McLaren is considering various funding options to help the sportscar maker and Formula 1 team owner negotiate the current financial climate, a spokesman said on Thursday.
Sky News reported that British-based McLaren was seeking to raise up to 275 million pounds by borrowing against its Woking headquarters and extensive collection of historic racing cars.
It quoted sources as saying McLaren, advised by JP Morgan, could raise the money in the form of new bonds with funding secured from existing or new bondholders.
A request for a 150 million-pound loan from the government was recently rejected, according to media reports.
“Like many other British businesses McLaren has been severely affected by the current pandemic and we are therefore exploring a variety of different funding options to help navigate these short-term business interruptions,” the spokesman said, without giving details.
McLaren were the first F1 team to furlough staff in April because of the new coronavirus, with drivers Lando Norris and Carlos Sainz joining senior management in taking a pay cut.
The company said then that the temporary three-month wage reduction was part of wider cost-cutting measures due to the impact of the pandemic on its business.
The F1 season has yet to start, a blow for teams who rely on sponsorship and a share of the sport’s revenues for much of their budgets.
The team announced on Thursday that Australian driver Daniel Ricciardo would be joining in 2021, with Sainz heading to Ferrari.
The McLaren Group, including the luxury carmaker and applied technology arm, employs some 3,700 people with around 850 working for the F1 team.
McLaren has a collection of cars driven by the likes of the late founder Bruce McLaren and Brazilian triple champion Ayrton Senna.
The F1 team are the second most successful in the sport’s history, after Ferrari in terms of race wins and championships, and gave Mercedes’ six-times world champion Lewis Hamilton his debut in 2007.

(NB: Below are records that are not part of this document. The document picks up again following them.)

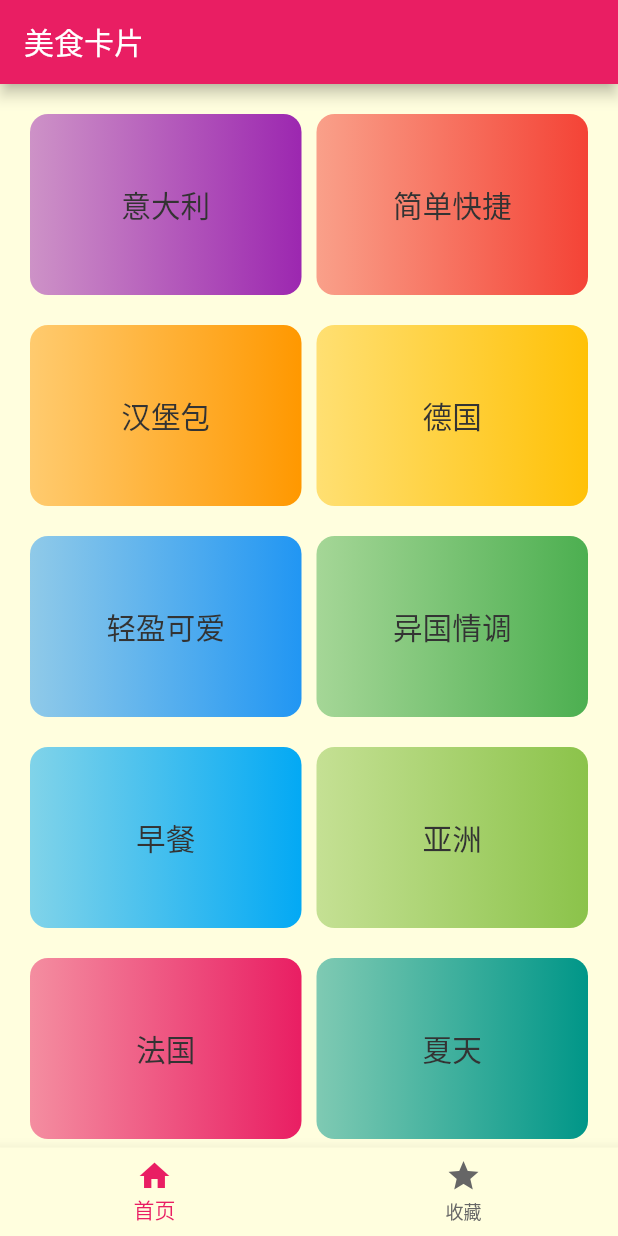
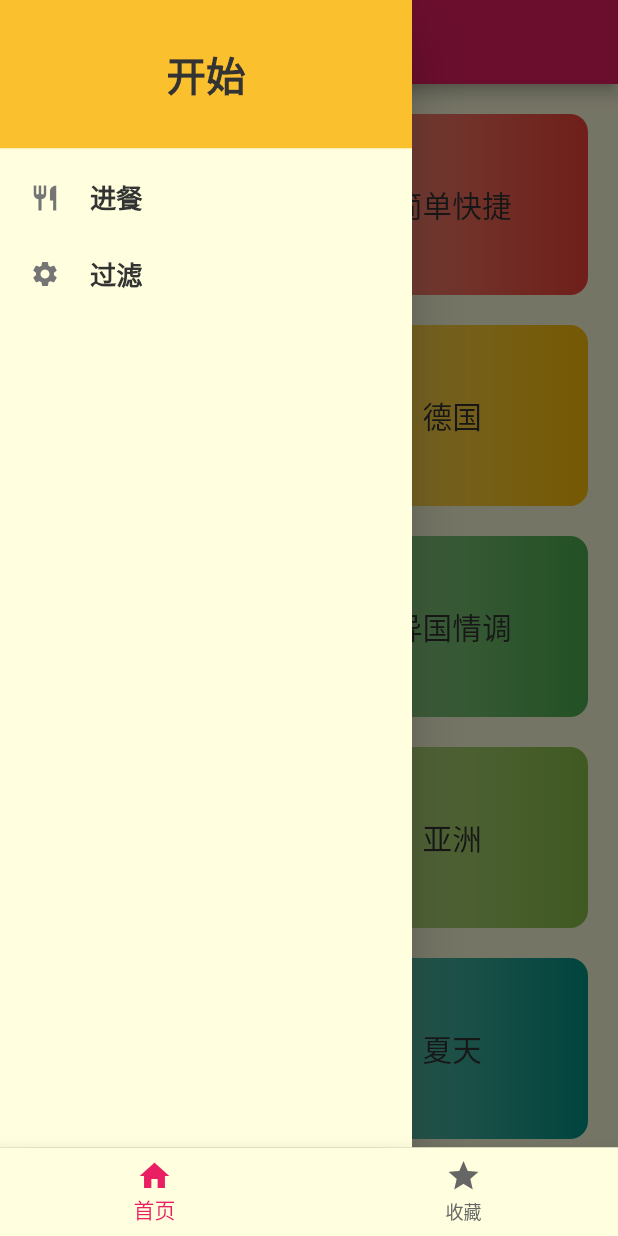
Before and after one commit to heyaf/choosePic_flutter, a Flutter app: the screen it shows after launch, with the side drawer open (before the commit the screen has no drawer), on a phone screen of 412 x 824 dp. Run offline on Flutter 3.47's test engine with Material 2 defaults, Android fonts, the phone set to English and light mode, and no system bars; our stand-ins replace dio, flutter_screenutil.

Commit message:
收藏模块+首页抽屉

```diff
--- a/choosePic_flutter/lib/ui/pages/detail/detail.dart
+++ b/choosePic_flutter/lib/ui/pages/detail/detail.dart
@@ -1,5 +1,6 @@
 import 'package:choosePic_flutter/core/model/mealsModel.dart';
 import 'package:choosePic_flutter/ui/pages/detail/detail_content.dart';
+import 'package:choosePic_flutter/ui/pages/detail/detail_float_button.dart';
 import 'package:flutter/material.dart';
 
 class HYDetailScreen extends StatelessWidget {
@@ -15,6 +16,6 @@ class HYDetailScreen extends StatelessWidget {
         body: Center(
           child: detailContentWidget(),
         ),
-    );
+        floatingActionButton: HYFFloatButton(meal));
   }
 }
--- a/choosePic_flutter/lib/ui/pages/detail/detail_content.dart
+++ b/choosePic_flutter/lib/ui/pages/detail/detail_content.dart
@@ -29,6 +29,7 @@ class detailContentWidget extends StatelessWidget {
 //头部图片
   Widget headerBanner() {
     return Container(
+      width: double.infinity,
       child: Image.network(_meals.imageUrl),
     );
   }
--- /dev/null
+++ b/choosePic_flutter/lib/ui/pages/homepages/homedrawDrawer.dart
@@ -0,0 +1,94 @@
+import 'package:flutter/material.dart';
+import 'package:flutter_screenutil/flutter_screenutil.dart';
+
+class HYFHomeDrawer extends StatelessWidget {
+  @override
+  Widget build(BuildContext context) {
+    return Container(
+      width: ScreenUtil().setWidth(250),
+      child: Drawer(
+        child: Column(
+          children: [
+            buildHeaderStart(),
+            buildSecContainer(),
+            buildThrContainer(context)
+          ],
+        ),
+      ),
+    );
+  }
+
+  //头部
+  Widget buildHeaderStart() {
+    return Container(
+      color: Colors.yellow[700],
+      height: ScreenUtil().setHeight(80),
+      child: Center(
+        child: Text(
+          '开始',
+          style: TextStyle(
+              fontSize: ScreenUtil().setSp(24), fontWeight: FontWeight.bold),
+        ),
+      ),
+    );
+  }
+
+  Widget buildSecContainer() {
+    return InkWell(
+      child: Container(
+        padding: EdgeInsets.fromLTRB(20, 20, 10, 5),
+        child: Row(
+          children: [
+            Icon(
+              Icons.restaurant,
+              color: Colors.grey[600],
+              size: 20.0,
+            ),
+            SizedBox(
+              width: 20,
+            ),
+            Text(
+              '进餐',
+              style: TextStyle(
+                  fontSize: ScreenUtil().setSp(16),
+                  fontWeight: FontWeight.bold),
+            )
+          ],
+        ),
+      ),
+      onTap: () {
+        print('进餐');
+      },
+    );
+  }
+
+  Widget buildThrContainer(BuildContext context) {
+    return InkWell(
+      child: Container(
+        padding: EdgeInsets.fromLTRB(20, 20, 10, 10),
+        child: Row(
+          children: [
+            Icon(
+              Icons.settings,
+              color: Colors.grey[600],
+              size: 20.0,
+            ),
+            SizedBox(
+              width: 20,
+            ),
+            Text(
+              '过滤',
+              style: TextStyle(
+                  fontSize: ScreenUtil().setSp(16),
+                  fontWeight: FontWeight.bold),
+            )
+          ],
+        ),
+      ),
+      onTap: () {
+        print('点击过滤');
+        Navigator.of(context).pop();
+      },
+    );
+  }
+}
--- a/choosePic_flutter/lib/ui/pages/homepages/homepages.dart
+++ b/choosePic_flutter/lib/ui/pages/homepages/homepages.dart
@@ -1,6 +1,7 @@
 import 'package:choosePic_flutter/core/model/home_category.dart';
 import 'package:choosePic_flutter/core/network/jsonParse.dart';
 import 'package:choosePic_flutter/ui/pages/detail_page.dart/homemealpage.dart';
+import 'package:choosePic_flutter/ui/pages/homepages/homedrawDrawer.dart';
 import 'package:flutter_screenutil/flutter_screenutil.dart';
 import 'package:flutter/material.dart';
 
@@ -31,6 +32,7 @@ class _HomePagesState extends State<HomePages> {
         appBar: AppBar(
           title: Text('美食卡片'),
         ),
+        drawer: HYFHomeDrawer(),
         body: GridView.builder(
             padding: EdgeInsets.all(20.0),
             itemCount: homecategoryList.length,
```
Also changed, not shown: choosePic_flutter/lib/core/viewmodel/mealfav_viewModel.dart (added, +33 -0 lines), choosePic_flutter/lib/main.dart (+6 -2 lines), choosePic_flutter/lib/ui/pages/detail/detail_float_button.dart (added, +25 -0 lines), choosePic_flutter/lib/ui/pages/favoritepages/favoriteContent.dart (added, +25 -0 lines), choosePic_flutter/lib/ui/pages/favoritepages/favoritepages.dart (+5 -7 lines), choosePic_flutter/lib/ui/widgets/meals_widget.dart (+28 -1 lines), choosePic_flutter/lib/ui/widgets/operation_item.dart (+6 -1 lines). Lines whose indentation alone changed are shown as unchanged.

The company is majority owned by Bahrain’s sovereign wealth fund Mumtalakat.